* Items listed in a dataset:
- - - -

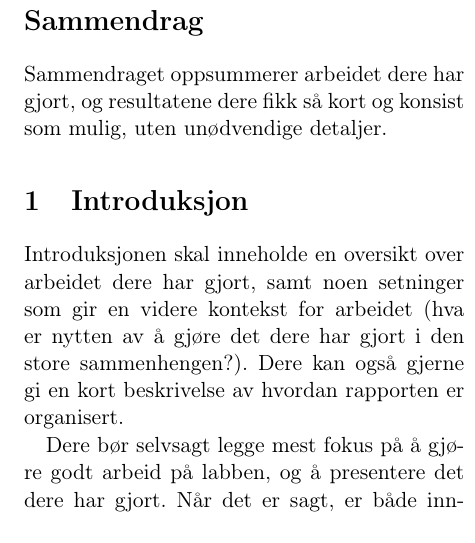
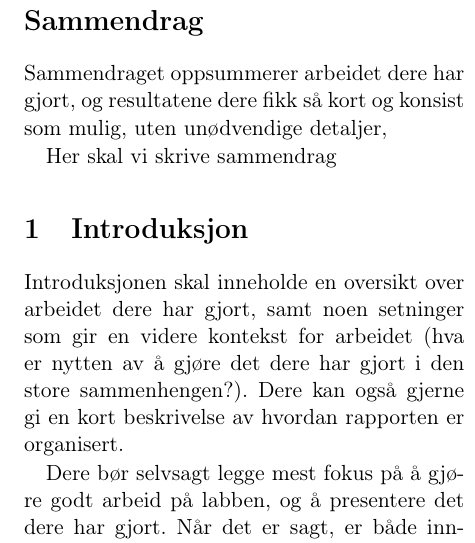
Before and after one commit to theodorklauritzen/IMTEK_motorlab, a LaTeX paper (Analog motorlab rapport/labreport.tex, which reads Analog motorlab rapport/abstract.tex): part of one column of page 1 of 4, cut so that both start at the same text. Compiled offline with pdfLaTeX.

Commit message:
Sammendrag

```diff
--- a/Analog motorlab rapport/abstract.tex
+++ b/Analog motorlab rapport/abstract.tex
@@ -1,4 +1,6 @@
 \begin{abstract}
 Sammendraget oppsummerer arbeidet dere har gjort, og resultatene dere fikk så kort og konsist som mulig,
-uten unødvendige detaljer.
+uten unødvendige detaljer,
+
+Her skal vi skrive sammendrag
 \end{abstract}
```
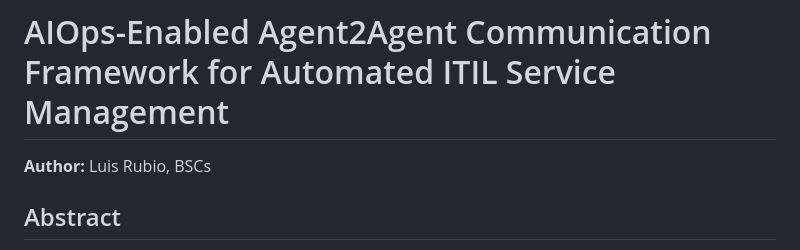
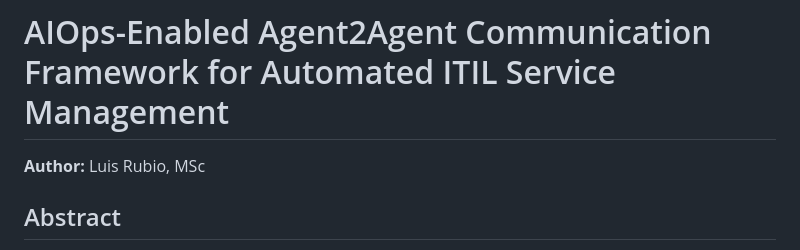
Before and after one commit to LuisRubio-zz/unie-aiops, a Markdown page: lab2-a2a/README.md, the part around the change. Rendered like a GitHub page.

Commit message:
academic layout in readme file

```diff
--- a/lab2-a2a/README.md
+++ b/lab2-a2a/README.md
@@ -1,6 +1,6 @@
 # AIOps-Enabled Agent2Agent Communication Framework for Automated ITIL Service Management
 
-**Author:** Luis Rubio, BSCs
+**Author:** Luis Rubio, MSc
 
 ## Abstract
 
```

- - - -

Find how many lines in the entries include the string "Analog", and state only the number.

3